#analyst-notes #cfa-level-1 #financial-reporting-and-analysis #has-images #reading-26-understanding-balance-sheetsThe starting place for analyzing a company is typically the balance sheet. Think of the balance sheet as a photo of the business at a specific point in time. It presents the assets, liabilities, and equity ownership of a company as of a specific date.
The balance sheet provides users, such as creditors and investors, with information regarding the sources of finance available for projects and infrastructure. At the same time, it normally provides information about the future earnings capacity of a company's assets as well as an indication of cash flow implicit in the receivables and inventories.
The balance sheet has many limitations, especially relating to the measurement of assets and liabilities. The lack of timely recognition of liabilities and, sometimes, assets, coupled with historical costs as opposed to fair value accounting for all items on the balance sheet, implies that the financial analyst must make numerous adjustments to determine the economic net worth of the company.
The analyst must understand the components, structure, and format of the balance sheet in order to evaluate the liquidity, solvency, and overall financial position of a company.
Balance Sheet Format
Balance sheet accounts are classified so that similar items are grouped together to arrive at significant subtotals. Furthermore, the material is arranged so that important relationships are shown.
The table below indicates the general format of balance sheet presentation:
This format is referred to as the account format, which follows the pattern of the traditional general ledger accounts, with assets at the left and liabilities and equity at the right of a central dividing line. A report format balance sheet lists assets, liabilities, and equity in a single column.
Balance Sheet Components
These are cash and other assets expected to be converted into cash, sold, or consumed either in one year or in the operating cycle, whichever is longer. The operating cycle is the average time between the acquisition of materials and supplies and the realization of cash through sales of the product for which the materials and supplies were acquired. The cycle operates from cash through inventory, production, and receivables back to cash. Where there are several operating cycles within one year, the one-year period is used. If the operating cycle is more than one year, the longer period is used.
Often referred to simply as investments, these are to be held for many years and are not acquired with the intention of disposing of them in the near future.
Property, Plant, and Equipment
These are properties of a durable nature used in the regular operations of the business. With the exception of land, most assets are either depreciable (such as a building) or consumable.
These lack physical substance and usually have a high degree of uncertainty concerning their future benefits. They include patents, copyrights, franchises, goodwill, trademarks, trade names, secret processes, and organization costs.
These vary widely in practice. Examples include deferred charges (long-term pre-paid expenses), non-current receivables, intangible assets, assets in special funds, and advances to subsidiaries.
These are obligations that are reasonably expected to be liquidated either through the use of current assets or the creation of other current liabilities within one year or within the operating cycle, whichever is longer.
The excess of total current assets over total current liabilities is referred to as working capital. It represents the net amount of a company's relatively liquid resources; that is, it is the liquid buffer, or margin of safety, available to meet the financial demands of the operating cycle.
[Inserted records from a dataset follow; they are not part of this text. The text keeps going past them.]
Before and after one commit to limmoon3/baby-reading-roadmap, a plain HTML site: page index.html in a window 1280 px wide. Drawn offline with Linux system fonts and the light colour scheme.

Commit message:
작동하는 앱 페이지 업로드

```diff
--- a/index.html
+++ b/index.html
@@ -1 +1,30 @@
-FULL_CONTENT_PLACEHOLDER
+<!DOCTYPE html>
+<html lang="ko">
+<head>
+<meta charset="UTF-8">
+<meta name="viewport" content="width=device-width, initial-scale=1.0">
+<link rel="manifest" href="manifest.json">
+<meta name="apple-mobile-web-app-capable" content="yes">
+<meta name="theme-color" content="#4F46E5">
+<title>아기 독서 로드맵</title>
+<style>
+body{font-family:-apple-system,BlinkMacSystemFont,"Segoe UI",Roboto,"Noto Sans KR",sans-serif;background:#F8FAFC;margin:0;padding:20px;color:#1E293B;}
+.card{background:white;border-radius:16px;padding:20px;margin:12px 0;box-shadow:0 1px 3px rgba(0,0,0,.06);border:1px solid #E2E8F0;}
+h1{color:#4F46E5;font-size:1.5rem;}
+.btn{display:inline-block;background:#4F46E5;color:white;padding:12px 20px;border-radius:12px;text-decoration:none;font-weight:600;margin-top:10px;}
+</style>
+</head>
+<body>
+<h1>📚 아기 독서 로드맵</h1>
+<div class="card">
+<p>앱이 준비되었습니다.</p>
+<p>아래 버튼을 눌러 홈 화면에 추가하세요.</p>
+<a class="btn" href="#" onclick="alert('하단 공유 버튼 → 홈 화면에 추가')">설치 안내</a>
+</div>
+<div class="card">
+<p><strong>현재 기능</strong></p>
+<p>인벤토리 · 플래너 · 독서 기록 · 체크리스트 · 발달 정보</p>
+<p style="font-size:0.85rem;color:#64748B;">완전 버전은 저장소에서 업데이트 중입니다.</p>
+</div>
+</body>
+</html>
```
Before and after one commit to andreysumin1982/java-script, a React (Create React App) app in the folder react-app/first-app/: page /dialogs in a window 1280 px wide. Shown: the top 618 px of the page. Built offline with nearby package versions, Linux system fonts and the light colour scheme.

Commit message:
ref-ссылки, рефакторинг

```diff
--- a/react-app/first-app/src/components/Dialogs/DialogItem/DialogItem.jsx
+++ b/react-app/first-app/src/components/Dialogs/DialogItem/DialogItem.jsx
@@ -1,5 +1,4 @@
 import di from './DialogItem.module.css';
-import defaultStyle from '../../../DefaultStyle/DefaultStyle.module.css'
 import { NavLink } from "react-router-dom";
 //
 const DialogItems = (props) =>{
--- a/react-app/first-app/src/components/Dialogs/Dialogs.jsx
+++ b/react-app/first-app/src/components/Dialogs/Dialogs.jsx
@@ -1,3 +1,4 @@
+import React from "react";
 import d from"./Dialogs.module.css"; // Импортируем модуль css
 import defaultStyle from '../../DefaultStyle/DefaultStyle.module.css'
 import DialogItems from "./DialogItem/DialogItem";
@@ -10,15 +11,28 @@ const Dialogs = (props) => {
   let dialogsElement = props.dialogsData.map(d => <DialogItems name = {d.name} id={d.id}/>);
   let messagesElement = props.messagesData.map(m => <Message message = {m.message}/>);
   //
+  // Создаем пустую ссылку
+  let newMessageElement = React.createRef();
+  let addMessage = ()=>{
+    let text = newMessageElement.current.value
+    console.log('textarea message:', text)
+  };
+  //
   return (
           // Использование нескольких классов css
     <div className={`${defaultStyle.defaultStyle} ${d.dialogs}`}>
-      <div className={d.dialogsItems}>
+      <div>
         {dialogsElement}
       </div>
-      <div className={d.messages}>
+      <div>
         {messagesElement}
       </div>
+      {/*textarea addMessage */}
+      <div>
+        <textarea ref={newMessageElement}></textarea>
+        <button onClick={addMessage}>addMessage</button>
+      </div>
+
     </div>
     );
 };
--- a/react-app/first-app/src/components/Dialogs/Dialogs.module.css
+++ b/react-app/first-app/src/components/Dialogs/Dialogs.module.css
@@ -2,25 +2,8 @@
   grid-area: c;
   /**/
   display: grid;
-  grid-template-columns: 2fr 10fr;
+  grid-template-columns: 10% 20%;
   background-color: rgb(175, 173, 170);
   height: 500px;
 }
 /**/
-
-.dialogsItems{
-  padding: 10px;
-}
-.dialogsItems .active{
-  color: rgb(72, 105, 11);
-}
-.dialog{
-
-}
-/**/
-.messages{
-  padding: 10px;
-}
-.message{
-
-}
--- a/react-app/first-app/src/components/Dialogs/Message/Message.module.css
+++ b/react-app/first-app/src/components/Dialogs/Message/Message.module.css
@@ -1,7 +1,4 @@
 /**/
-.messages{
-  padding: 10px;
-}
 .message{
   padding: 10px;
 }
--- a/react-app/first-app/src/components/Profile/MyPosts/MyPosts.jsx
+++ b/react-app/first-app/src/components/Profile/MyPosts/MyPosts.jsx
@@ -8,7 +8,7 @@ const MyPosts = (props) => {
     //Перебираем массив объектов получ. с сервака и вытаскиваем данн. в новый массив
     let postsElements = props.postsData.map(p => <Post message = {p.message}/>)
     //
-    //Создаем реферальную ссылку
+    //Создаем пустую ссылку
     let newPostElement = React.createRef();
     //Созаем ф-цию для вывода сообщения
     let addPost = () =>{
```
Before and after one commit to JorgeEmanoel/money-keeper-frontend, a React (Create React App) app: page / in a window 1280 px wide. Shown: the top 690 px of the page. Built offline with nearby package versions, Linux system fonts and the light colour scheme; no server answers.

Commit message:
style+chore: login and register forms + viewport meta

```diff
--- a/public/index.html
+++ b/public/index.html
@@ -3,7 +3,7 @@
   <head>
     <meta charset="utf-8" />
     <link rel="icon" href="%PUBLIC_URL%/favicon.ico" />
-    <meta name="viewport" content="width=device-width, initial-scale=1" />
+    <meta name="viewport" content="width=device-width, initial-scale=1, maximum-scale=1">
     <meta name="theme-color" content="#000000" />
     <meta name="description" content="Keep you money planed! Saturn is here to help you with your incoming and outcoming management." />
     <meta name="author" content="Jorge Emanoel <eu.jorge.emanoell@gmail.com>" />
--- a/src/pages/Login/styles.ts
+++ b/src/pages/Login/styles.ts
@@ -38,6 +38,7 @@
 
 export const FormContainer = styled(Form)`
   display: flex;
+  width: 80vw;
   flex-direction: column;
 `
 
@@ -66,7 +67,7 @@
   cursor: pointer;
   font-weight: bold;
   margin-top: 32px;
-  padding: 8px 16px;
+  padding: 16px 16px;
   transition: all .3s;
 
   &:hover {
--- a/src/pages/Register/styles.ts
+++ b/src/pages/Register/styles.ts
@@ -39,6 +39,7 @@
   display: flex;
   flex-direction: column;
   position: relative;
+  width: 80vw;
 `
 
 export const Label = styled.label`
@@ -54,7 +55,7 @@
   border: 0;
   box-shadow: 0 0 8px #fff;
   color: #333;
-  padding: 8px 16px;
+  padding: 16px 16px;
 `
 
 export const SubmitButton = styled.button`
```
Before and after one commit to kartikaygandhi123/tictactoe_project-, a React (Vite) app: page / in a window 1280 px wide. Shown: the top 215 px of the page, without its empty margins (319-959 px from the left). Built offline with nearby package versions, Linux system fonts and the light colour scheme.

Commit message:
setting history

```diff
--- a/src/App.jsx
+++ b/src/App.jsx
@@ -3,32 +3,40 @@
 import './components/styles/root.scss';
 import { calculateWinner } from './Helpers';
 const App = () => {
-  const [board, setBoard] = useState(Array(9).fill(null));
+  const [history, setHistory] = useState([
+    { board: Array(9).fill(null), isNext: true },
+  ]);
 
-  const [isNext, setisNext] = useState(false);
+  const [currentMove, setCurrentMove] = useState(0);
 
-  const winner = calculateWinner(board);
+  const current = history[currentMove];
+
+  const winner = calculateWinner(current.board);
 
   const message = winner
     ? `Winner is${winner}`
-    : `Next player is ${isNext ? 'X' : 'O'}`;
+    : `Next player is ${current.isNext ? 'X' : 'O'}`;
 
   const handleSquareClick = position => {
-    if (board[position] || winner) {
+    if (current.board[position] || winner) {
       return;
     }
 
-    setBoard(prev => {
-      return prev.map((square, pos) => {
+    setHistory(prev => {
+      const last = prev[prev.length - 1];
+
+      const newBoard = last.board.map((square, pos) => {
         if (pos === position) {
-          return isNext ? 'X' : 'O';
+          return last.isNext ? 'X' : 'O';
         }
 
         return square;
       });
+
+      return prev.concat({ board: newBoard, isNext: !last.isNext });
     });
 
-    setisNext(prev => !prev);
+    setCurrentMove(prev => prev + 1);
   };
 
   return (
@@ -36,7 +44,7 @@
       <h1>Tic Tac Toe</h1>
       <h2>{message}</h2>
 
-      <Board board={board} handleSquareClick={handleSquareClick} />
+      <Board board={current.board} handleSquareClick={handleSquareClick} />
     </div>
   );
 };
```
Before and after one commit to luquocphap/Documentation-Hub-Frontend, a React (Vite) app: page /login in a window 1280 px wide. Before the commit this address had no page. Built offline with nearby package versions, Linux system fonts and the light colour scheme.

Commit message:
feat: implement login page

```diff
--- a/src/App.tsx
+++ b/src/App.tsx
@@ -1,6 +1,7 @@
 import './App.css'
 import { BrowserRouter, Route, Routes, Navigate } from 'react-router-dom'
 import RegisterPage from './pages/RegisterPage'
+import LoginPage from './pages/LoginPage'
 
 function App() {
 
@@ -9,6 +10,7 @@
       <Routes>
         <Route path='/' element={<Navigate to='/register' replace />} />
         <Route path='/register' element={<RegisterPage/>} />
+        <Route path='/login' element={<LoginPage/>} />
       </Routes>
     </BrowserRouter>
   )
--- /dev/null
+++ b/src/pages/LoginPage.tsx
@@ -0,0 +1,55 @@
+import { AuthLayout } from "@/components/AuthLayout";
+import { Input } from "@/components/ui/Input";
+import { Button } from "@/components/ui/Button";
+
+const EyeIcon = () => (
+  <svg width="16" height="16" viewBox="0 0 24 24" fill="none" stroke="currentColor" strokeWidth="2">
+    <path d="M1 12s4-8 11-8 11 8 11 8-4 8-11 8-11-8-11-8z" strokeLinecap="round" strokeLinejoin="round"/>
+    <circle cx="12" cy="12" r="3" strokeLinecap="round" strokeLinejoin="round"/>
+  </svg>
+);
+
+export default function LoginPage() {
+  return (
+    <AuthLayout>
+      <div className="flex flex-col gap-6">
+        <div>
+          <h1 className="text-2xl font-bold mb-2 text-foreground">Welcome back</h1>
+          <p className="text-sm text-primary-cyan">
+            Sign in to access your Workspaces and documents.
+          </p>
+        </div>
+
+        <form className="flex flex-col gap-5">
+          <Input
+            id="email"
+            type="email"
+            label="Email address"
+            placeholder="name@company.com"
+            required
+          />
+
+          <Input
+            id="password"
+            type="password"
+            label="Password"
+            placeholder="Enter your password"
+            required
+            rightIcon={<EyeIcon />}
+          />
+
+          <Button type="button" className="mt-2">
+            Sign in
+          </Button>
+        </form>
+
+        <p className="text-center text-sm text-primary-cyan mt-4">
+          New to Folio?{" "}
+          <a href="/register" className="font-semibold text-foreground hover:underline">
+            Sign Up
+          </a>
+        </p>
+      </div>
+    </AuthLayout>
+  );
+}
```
These are obligations that are not reasonably expected to be liquidated within the normal operating cycle but instead at some date beyond that time. Bonds payable, notes payable, deferred income taxes, lease obligations, and pension obligations are the most common long-term liabilities. Generally they are of three types:
The complexity of capital stock agreements and the various restrictions on residual equity imposed by state corporation laws, liability agreements, and boards of directors make the owner's equity section one of the most difficult sections to prepare and understand. This section is usually divided into three parts: